HDSA Center of Excellence at Columbia University
New York State Psychiatric Institute
New York, NY

In the summer of 2005, HOPES researchers Jia Hou and Clare Tobin visited the HDSA (Huntington’s Disease Society of America) Center of Excellence at Columbia University in New York, NY. Hou and Tobin would like to thank everyone at the center for taking the time to speak with them on an especially busy day. They would also like to thank the patients who gave such candid interviews and permitted us to observe their evaluations. To visit the Columbia center’s website, click here.


The HDSA Center of Excellence at Columbia is a highly specialized program. It is primarily a clinical facility, but medical research is a very important part of the center’s mission as well. When patients come to the center, they are screened as possible participants for the many HD-related research studies that are conducted elsewhere in the hospital. Patients may choose whether or not to participate; either way, they receive high quality care.

Because HD is such a complex disease to manage, the center provides many different kinds of specialists and medical services. Hou and Tobin were able to meet several members of the center’s interdisciplinary team, including:

Karen Marder, MD, MPH – Neurologist (and Center Director)
Mark Groves, MD – Psychiatrist
Jeanne Thomson, MS, CCC-SLP – Speech Therapist
Ashwini Rao, Ed.D, OTR – Occupational (and Physical) Therapist
Deborah Thorne, LCSW – Social Worker
Jennifer Williamson-Catania, MS – Genetic Counselor
Paula Leber, MA – Research Assistant
To read more about these staff members and the rest of the staff, click here.

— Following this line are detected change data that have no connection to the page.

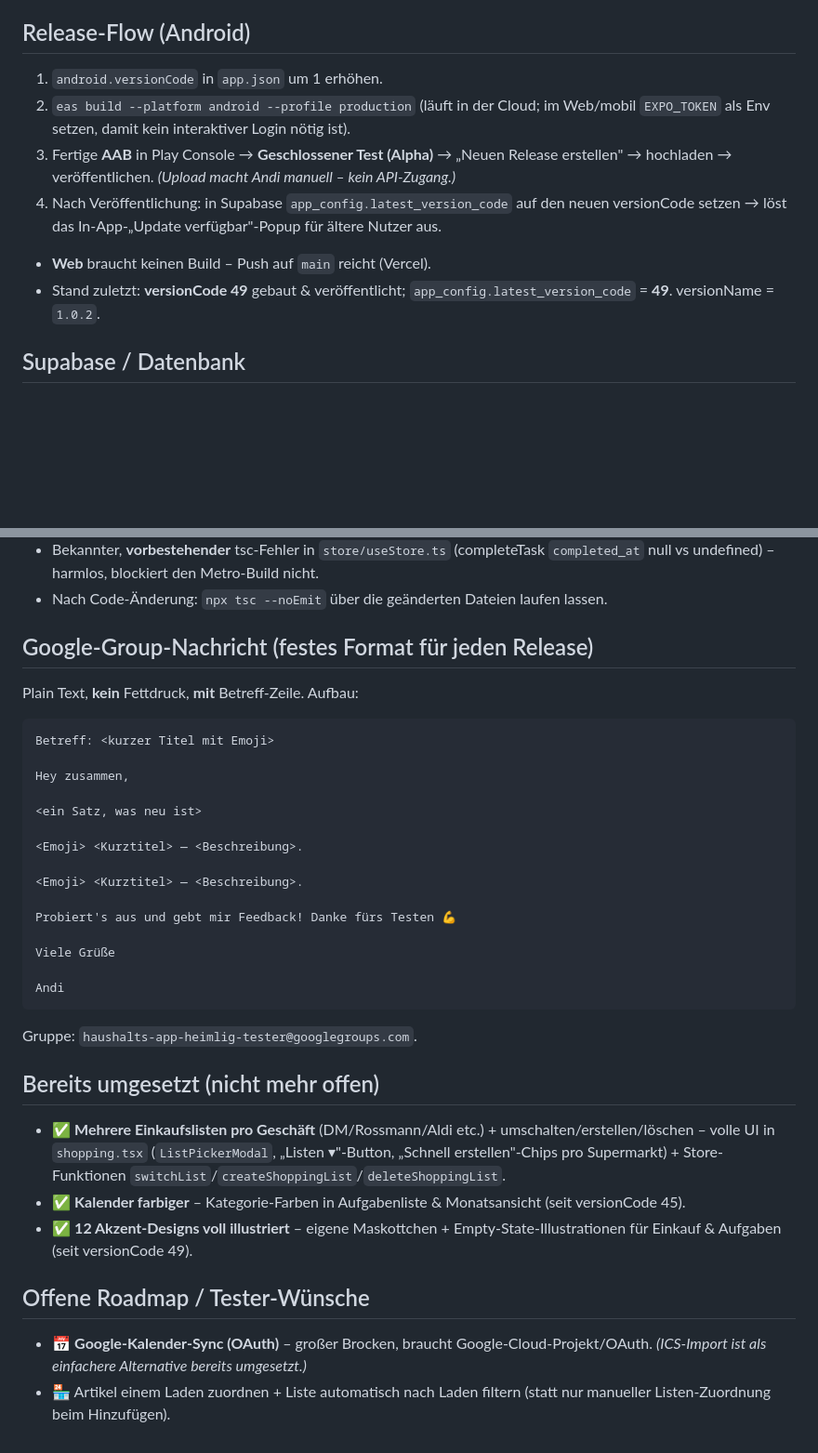
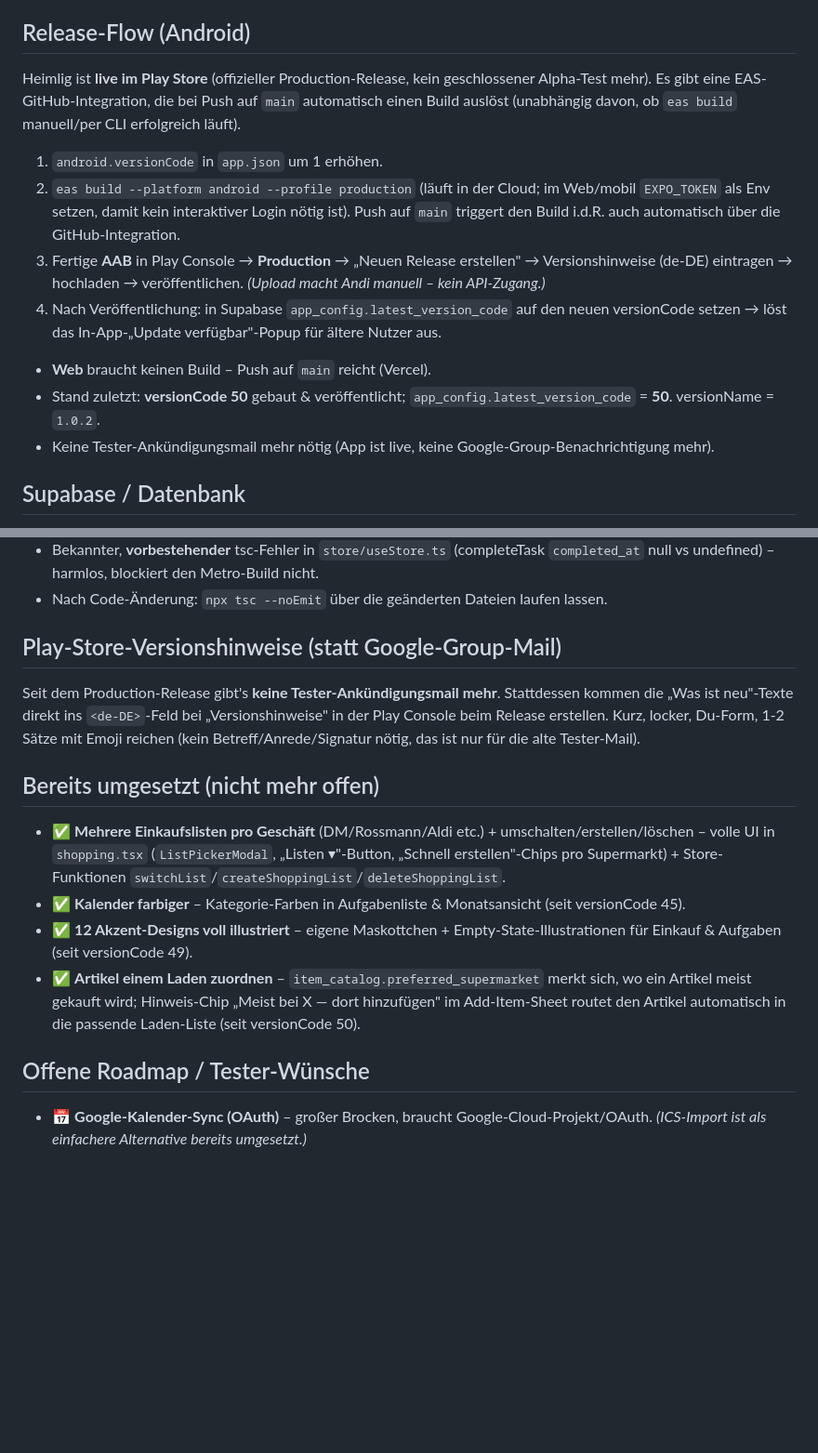
Before and after one commit to Sai5412016/heimlig, a Markdown page: CONTEXT.md, 2 parts joined by grey strips. Shown at 93% size. GitHub-like rendering; blank space fills up the shorter version.

Commit message:
Update CONTEXT.md: app is live, no more tester announcement mail
Play Store release flow moved from closed alpha to production; the
Google Group tester email is replaced by the Play Console release
notes field. Also marks the store-routing feature (versionCode 50) as
shipped instead of open roadmap.

````diff
--- a/CONTEXT.md
+++ b/CONTEXT.md
@@ -16,12 +16,14 @@ Sie wird über `CLAUDE.md` automatisch in jede Session geladen.
 - Git: **`Sai5412016/heimlig`**, Branch **`main`**.
 
 ## Release-Flow (Android)
+Heimlig ist **live im Play Store** (offizieller Production-Release, kein geschlossener Alpha-Test mehr). Es gibt eine EAS-GitHub-Integration, die bei Push auf `main` automatisch einen Build auslöst (unabhängig davon, ob `eas build` manuell/per CLI erfolgreich läuft).
 1. `android.versionCode` in `app.json` um 1 erhöhen.
-2. `eas build --platform android --profile production` (läuft in der Cloud; im Web/mobil `EXPO_TOKEN` als Env setzen, damit kein interaktiver Login nötig ist).
-3. Fertige **AAB** in Play Console → **Geschlossener Test (Alpha)** → „Neuen Release erstellen" → hochladen → veröffentlichen. *(Upload macht Andi manuell – kein API-Zugang.)*
+2. `eas build --platform android --profile production` (läuft in der Cloud; im Web/mobil `EXPO_TOKEN` als Env setzen, damit kein interaktiver Login nötig ist). Push auf `main` triggert den Build i.d.R. auch automatisch über die GitHub-Integration.
+3. Fertige **AAB** in Play Console → **Production** → „Neuen Release erstellen" → Versionshinweise (de-DE) eintragen → hochladen → veröffentlichen. *(Upload macht Andi manuell – kein API-Zugang.)*
 4. Nach Veröffentlichung: in Supabase `app_config.latest_version_code` auf den neuen versionCode setzen → löst das In-App-„Update verfügbar"-Popup für ältere Nutzer aus.
 - **Web** braucht keinen Build – Push auf `main` reicht (Vercel).
-- Stand zuletzt: **versionCode 49** gebaut & veröffentlicht; `app_config.latest_version_code` = **49**. versionName = `1.0.2`.
+- Stand zuletzt: **versionCode 50** gebaut & veröffentlicht; `app_config.latest_version_code` = **50**. versionName = `1.0.2`.
+- Keine Tester-Ankündigungsmail mehr nötig (App ist live, keine Google-Group-Benachrichtigung mehr).
 
 ## Supabase / Datenbank
 - Schema-Änderungen werden **direkt** angewandt (Supabase-MCP `apply_migration`/`execute_sql` oder SQL-Editor) – **nicht** als lokale Migrations-Dateien getrackt.
@@ -45,32 +47,14 @@ Sie wird über `CLAUDE.md` automatisch in jede Session geladen.
 - Bekannter, **vorbestehender** tsc-Fehler in `store/useStore.ts` (completeTask `completed_at` null vs undefined) – harmlos, blockiert den Metro-Build nicht.
 - Nach Code-Änderung: `npx tsc --noEmit` über die geänderten Dateien laufen lassen.
 
-## Google-Group-Nachricht (festes Format für jeden Release)
-Plain Text, **kein** Fettdruck, **mit** Betreff-Zeile. Aufbau:
-```
-Betreff: <kurzer Titel mit Emoji>
-
-Hey zusammen,
-
-<ein Satz, was neu ist>
-
-<Emoji> <Kurztitel> — <Beschreibung>.
-
-<Emoji> <Kurztitel> — <Beschreibung>.
-
-Probiert's aus und gebt mir Feedback! Danke fürs Testen 💪
-
-Viele Grüße
-
-Andi
-```
-Gruppe: `haushalts-app-heimlig-tester@googlegroups.com`.
+## Play-Store-Versionshinweise (statt Google-Group-Mail)
+Seit dem Production-Release gibt's **keine Tester-Ankündigungsmail mehr**. Stattdessen kommen die „Was ist neu"-Texte direkt ins `<de-DE>`-Feld bei „Versionshinweise" in der Play Console beim Release erstellen. Kurz, locker, Du-Form, 1-2 Sätze mit Emoji reichen (kein Betreff/Anrede/Signatur nötig, das ist nur für die alte Tester-Mail).
 
 ## Bereits umgesetzt (nicht mehr offen)
 - ✅ **Mehrere Einkaufslisten pro Geschäft** (DM/Rossmann/Aldi etc.) + umschalten/erstellen/löschen – volle UI in `shopping.tsx` (`ListPickerModal`, „Listen ▾"-Button, „Schnell erstellen"-Chips pro Supermarkt) + Store-Funktionen `switchList`/`createShoppingList`/`deleteShoppingList`.
 - ✅ **Kalender farbiger** – Kategorie-Farben in Aufgabenliste & Monatsansicht (seit versionCode 45).
 - ✅ **12 Akzent-Designs voll illustriert** – eigene Maskottchen + Empty-State-Illustrationen für Einkauf & Aufgaben (seit versionCode 49).
+- ✅ **Artikel einem Laden zuordnen** – `item_catalog.preferred_supermarket` merkt sich, wo ein Artikel meist gekauft wird; Hinweis-Chip „Meist bei X — dort hinzufügen" im Add-Item-Sheet routet den Artikel automatisch in die passende Laden-Liste (seit versionCode 50).
 
 ## Offene Roadmap / Tester-Wünsche
 - 📅 **Google-Kalender-Sync (OAuth)** – großer Brocken, braucht Google-Cloud-Projekt/OAuth. *(ICS-Import ist als einfachere Alternative bereits umgesetzt.)*
-- 🏪 Artikel einem Laden zuordnen + Liste automatisch nach Laden filtern (statt nur manueller Listen-Zuordnung beim Hinzufügen).
````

A significant part of the center activities revolve around people who are at risk for HD, but are not symptomatic. These people have a family history of HD, but do not know if they carry the HD allele. One way to determine this is with predictive genetic testing. (For more information on testing, click here). For issues surrounding predictive testing, Hou and Tobin spoke with Jennifer Williamson-Catania, the center’s genetic counselor. More information on this topic will be discussed later in the chapter. In the meantime, the focus will be on the organization of the center and how it helps those with HD.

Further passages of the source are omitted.